To investigate the possibly of future water rate increases, Baltimore City Council President Bernard C. “Jack” Young on Monday will request a hearing to discuss a request by the Department of Public Works to borrow up to $2 billion.
The city is obligated to improve its aging infrastructure under a 2002 agreement with the Environmental Protection Agency and Maryland Department of Environment. To help meet those obligations, the Department of Public Works requested legislation that would authorize an increase in the city’s borrowing capacity.
Young will introduce a resolution at Monday’s City Council meeting to request the hearing. The hearing will investigate the city’s remaining obligation under the consent decree with the federal government – which calls on the city to spend $1 billion over 14 years to improve the wastewater collection – and its impact on future water rates.
“I understand the fact that we’re legally obligated to meet the terms of this unfunded federal mandate, but we have a responsibility to explore whether it’s fair to ask the citizens of Baltimore to shoulder the brunt of paying for more than $4 billion worth of improvements,” Young said in a statement.
Water and wastewater rate increases were approved by the Board of Estimates last July. The rates were increased by 15 percent in the current fiscal year and will rise by 11 percent in each of the next two fiscal years.
Mayor Stephanie Rawlings-Blake said at the time that, “Crumbling infrastructures have reached a crisis point in cities across America, including Baltimore.

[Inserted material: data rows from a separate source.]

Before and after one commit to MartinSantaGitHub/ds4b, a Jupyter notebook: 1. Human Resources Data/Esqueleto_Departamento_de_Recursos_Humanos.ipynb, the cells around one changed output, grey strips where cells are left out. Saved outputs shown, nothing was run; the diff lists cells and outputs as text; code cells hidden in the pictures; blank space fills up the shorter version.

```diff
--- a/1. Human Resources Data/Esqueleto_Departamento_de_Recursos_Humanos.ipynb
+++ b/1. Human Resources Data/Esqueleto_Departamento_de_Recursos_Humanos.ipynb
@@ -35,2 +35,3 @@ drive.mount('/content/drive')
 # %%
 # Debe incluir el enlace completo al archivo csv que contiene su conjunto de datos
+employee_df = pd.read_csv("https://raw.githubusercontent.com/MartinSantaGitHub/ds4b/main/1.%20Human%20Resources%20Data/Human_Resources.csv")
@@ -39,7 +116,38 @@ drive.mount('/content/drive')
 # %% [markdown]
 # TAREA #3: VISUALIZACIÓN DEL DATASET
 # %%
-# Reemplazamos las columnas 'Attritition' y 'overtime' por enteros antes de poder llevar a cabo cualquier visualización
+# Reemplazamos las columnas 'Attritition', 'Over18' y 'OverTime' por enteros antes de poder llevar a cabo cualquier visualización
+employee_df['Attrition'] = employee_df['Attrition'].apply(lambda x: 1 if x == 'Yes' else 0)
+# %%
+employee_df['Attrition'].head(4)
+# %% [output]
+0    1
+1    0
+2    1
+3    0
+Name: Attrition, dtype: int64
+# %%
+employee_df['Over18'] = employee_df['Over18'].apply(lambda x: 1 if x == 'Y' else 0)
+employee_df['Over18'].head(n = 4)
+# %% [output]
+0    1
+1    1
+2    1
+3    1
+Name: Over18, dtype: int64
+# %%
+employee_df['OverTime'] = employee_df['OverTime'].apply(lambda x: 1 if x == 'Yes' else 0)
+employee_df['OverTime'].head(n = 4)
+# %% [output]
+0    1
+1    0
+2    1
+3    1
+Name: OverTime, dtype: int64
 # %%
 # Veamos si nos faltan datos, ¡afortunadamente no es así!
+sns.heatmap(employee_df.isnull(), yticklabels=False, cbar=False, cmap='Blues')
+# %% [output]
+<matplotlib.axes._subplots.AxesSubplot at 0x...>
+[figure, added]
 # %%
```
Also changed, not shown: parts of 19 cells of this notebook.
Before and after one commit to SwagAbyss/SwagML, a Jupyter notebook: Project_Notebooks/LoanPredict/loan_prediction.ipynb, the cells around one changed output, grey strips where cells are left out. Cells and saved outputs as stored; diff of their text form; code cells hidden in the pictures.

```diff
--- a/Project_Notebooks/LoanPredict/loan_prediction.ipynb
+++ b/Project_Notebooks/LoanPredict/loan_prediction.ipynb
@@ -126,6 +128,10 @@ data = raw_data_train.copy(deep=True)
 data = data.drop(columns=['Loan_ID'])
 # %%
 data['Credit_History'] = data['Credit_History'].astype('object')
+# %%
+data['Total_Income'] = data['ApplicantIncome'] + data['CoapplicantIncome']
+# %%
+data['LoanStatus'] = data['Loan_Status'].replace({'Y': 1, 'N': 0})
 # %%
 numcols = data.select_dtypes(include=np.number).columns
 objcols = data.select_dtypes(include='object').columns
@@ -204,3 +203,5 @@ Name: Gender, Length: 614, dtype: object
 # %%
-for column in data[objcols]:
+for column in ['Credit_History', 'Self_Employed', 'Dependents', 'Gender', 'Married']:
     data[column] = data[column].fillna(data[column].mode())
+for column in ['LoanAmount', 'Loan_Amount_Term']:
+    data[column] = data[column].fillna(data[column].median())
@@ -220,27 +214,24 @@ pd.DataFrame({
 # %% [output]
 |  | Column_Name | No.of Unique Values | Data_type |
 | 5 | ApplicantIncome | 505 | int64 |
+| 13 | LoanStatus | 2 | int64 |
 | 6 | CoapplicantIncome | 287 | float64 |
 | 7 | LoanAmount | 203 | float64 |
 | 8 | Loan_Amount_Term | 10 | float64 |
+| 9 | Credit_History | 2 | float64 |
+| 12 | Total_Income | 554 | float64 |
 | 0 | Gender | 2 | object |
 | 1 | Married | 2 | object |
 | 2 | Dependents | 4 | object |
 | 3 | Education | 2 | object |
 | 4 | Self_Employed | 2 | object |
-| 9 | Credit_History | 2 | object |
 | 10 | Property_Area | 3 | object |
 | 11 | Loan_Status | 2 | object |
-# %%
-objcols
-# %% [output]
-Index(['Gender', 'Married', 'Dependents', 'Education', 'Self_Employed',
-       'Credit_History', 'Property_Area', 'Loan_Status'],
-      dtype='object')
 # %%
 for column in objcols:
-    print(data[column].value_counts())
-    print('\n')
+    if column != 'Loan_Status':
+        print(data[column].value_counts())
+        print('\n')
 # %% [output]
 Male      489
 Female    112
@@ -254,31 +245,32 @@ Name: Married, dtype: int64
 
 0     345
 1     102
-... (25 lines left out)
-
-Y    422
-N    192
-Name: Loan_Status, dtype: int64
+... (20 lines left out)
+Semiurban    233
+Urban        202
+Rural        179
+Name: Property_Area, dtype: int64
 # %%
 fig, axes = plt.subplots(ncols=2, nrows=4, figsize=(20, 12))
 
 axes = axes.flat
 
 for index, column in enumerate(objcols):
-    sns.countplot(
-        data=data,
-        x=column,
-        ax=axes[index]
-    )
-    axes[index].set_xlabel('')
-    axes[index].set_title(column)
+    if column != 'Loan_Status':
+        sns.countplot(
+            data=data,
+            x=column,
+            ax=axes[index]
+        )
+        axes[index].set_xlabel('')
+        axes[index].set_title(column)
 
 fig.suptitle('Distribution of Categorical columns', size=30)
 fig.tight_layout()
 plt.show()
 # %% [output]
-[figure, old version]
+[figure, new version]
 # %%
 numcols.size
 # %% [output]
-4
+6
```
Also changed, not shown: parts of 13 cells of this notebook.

With unfunded federal mandates, limited resources and a system that is literally crumbling, we have no choice but to pay more to keep our system working.”
Young, who chairs the board, and Comptroller Joan M. Pratt voted against the increases. In addition to the mayor, Alfred H. Foxx, the then-director of the Department of Public Works, and Deputy City Solicitor David E. Ralph voted for them.
A date and time for the hearing will be announced at Monday’s meeting.
Jeffrey Raymond, spokesman for the Public Works Department, said the request to borrow up to $2 billion more is based on the anticipated capital program over the next six years.
"A three-year rate schedule went into effect on July 1, 2013, and has two years left to run," Raymond said in an emailed statement. "Selling bonds, especially at these extremely low interest rates, is a universal way of doing business to fund long-term projects. This is standard procedure to ask for this approval."